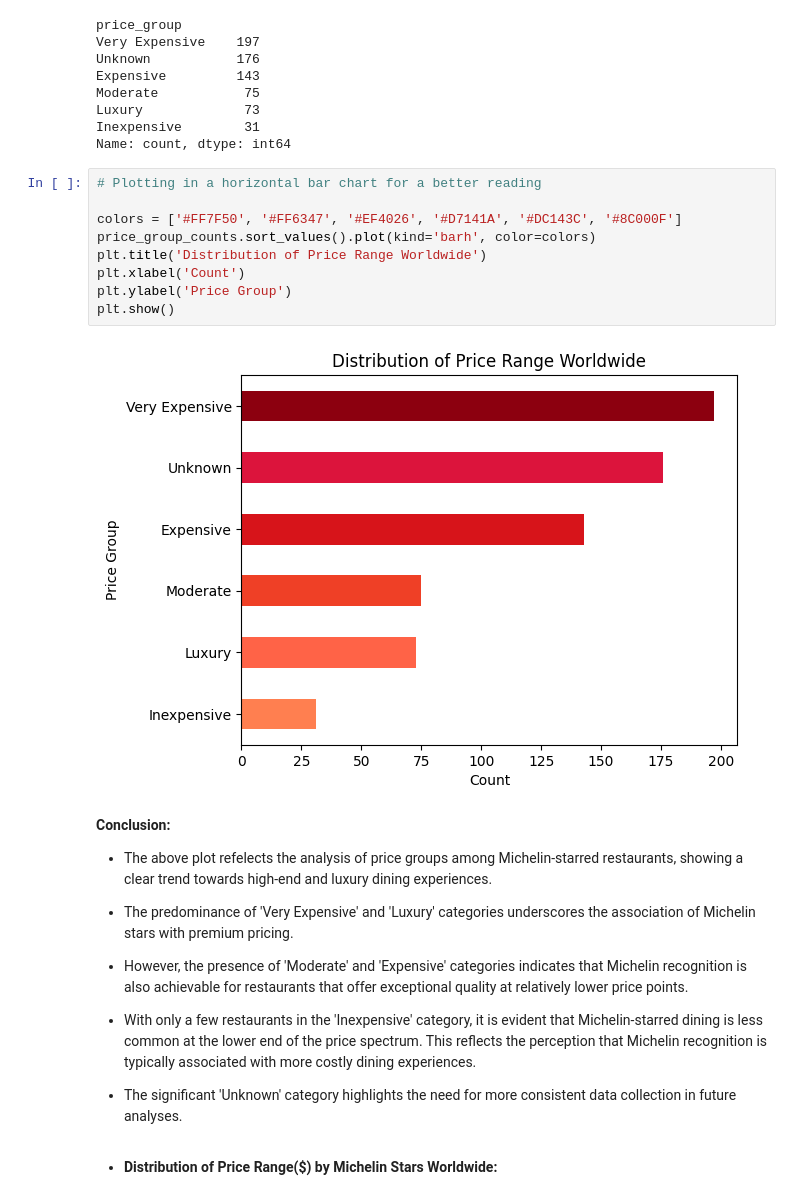
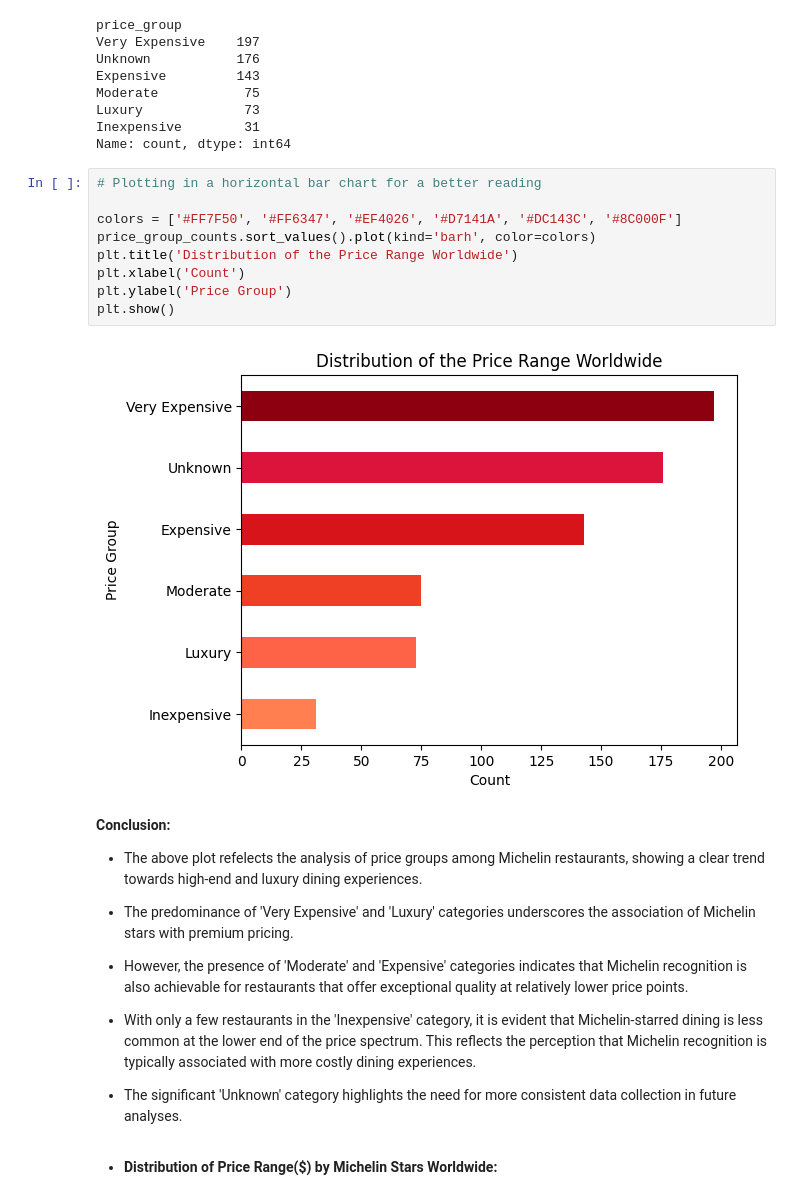
Before and after one commit to SPBarros/Michelin-Stars, a Jupyter notebook: michelin-star-around-the-world.ipynb, the cells around one changed output. Saved outputs shown, nothing was run; the diff lists cells and outputs as text.

```diff
--- a/michelin-star-around-the-world.ipynb
+++ b/michelin-star-around-the-world.ipynb
@@ -345,17 +359,17 @@ Name: count, dtype: int64
 # %%
 # Plotting in a horizontal bar chart for a better reading
 
 colors = ['#FF7F50', '#FF6347', '#EF4026', '#D7141A', '#DC143C', '#8C000F']
 price_group_counts.sort_values().plot(kind='barh', color=colors)
-plt.title('Distribution of Price Range Worldwide')
+plt.title('Distribution of the Price Range Worldwide')
 plt.xlabel('Count')
 plt.ylabel('Price Group')
 plt.show()
 # %% [output]
-[figure, old version]
+[figure, new version]
 # %% [markdown]
 **Conclusion:**
-* The above plot refelects the analysis of price groups among Michelin-starred restaurants, showing a clear trend towards high-end and luxury dining experiences.
+* The above plot refelects the analysis of price groups among Michelin restaurants, showing a clear trend towards high-end and luxury dining experiences.
 
 * The predominance of 'Very Expensive' and 'Luxury' categories underscores the association of Michelin stars with premium pricing.
 
```
Also changed, not shown: parts of 30 cells of this notebook.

------

### EXERCISE PROMPT
Tally every line above that has the word "around", and report the total with no other words.

### WRITTEN RESPONSE
3